Aces on Bridge — Daily Columns

The Aces on Bridge: Wednesday, January 18th, 2017

You only have to do a very few things right in your life so long as you don’t do too many things wrong.

Warren Buffett

W North
None ♠ A K Q J
 Q J 6 4 2
♣ 9 7 4
West East
♠ 9 8 7 4 3
 9 7
 Q J 7
♣ 10 8 3
♠ 10 6 5
 K 10 8 3
 10 5 4 3
♣ A 5
♠ 2
 A 5
 A K 8 6 2
♣ K Q J 6 2
South West North East
  Pass 1 Pass
2 Pass 2 Pass
3 ♣ Pass 3 NT Pass
4 ♣ Pass 4 ♠ Pass
4 NT Pass 5 Pass
6 ♣ All pass    


This deal comes from the 1997 Cap Gemini tournament. Clearly slam is nothing to write home about, since you need something favorable in both minors. Additionally, an initial spade lead causes you some real problems, since it is not clear what to throw on the top spades.

At one or two tables West simplified declarer’s task by leading a heart. However, on the spade lead found by Mark Bompis against Sun Ming of the Chinese ladies, declarer could and did succeed by a fine line.

It is very tempting to try to ruff two diamonds in dummy; if you do this, East can win the club ace and give his partner a ruff. Instead Sun won the spade ace, played a trump to hand, then continued by cashing the diamond ace and ruffing a diamond.

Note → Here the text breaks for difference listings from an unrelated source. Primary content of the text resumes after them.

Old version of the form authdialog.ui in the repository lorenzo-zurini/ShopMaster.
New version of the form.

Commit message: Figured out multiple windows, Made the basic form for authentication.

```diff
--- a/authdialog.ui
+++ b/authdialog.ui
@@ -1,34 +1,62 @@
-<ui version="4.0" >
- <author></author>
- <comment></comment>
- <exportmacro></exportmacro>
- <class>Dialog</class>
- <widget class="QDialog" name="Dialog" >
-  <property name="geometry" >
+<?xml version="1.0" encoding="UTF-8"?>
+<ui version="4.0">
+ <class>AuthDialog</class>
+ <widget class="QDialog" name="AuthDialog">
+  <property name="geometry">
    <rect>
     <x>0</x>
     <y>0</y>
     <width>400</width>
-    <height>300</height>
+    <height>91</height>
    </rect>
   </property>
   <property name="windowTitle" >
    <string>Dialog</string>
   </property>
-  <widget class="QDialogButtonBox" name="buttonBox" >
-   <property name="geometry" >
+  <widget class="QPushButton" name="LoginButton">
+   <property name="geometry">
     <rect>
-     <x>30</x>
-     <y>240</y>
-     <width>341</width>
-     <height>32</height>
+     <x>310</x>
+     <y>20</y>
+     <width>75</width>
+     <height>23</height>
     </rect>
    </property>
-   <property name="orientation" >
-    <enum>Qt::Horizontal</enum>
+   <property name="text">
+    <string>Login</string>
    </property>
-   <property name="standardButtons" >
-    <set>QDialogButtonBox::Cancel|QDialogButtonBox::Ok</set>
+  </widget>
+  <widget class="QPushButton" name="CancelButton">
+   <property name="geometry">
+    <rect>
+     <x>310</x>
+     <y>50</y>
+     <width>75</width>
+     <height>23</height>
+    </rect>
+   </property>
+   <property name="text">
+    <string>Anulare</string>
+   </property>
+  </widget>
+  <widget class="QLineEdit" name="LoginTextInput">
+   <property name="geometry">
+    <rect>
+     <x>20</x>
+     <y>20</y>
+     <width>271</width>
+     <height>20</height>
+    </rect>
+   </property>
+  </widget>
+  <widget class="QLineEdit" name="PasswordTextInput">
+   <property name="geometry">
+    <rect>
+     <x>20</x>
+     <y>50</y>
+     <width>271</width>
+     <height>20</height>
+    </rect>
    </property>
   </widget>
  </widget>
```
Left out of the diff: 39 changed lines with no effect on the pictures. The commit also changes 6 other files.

Now she ran the spades, throwing a heart and diamond away. When East ruffed the fourth spade it was with the club ace, allowing South to discard her last diamond.

In other words, declarer got rid of her three losing diamonds and her losing heart by ruffing one diamond and throwing the other three on the spades.

But even had East had a small trump left with which to ruff the fourth spade, declarer would have been able to overruff, and then would have been in good shape to ruff another diamond in dummy. So long as diamonds are 4-3, declarer can return to hand now and play another trump, to concede just one club trick.

Do not be fooled into thinking your partner has guaranteed real diamond support. This auction is entirely consistent with a doubleton diamond in support, from a hand that wants to leave you space to say why you forced to game. Rebid three notrump now and let partner move on only with real support or extras.


♠ 2
 A 5
 A K 8 6 2
♣ K Q J 6 2
South West North East
1 Pass 1 ♠ Pass
3 ♣ Pass 3 Pass

For details of Bobby Wolff’s autobiography, The Lone Wolff, contact If you would like to contact Bobby Wolff, please leave a comment at this blog. Reproduced with permission of United Feature Syndicate, Inc., Copyright 2017. If you are interested in reprinting The Aces on Bridge column, contact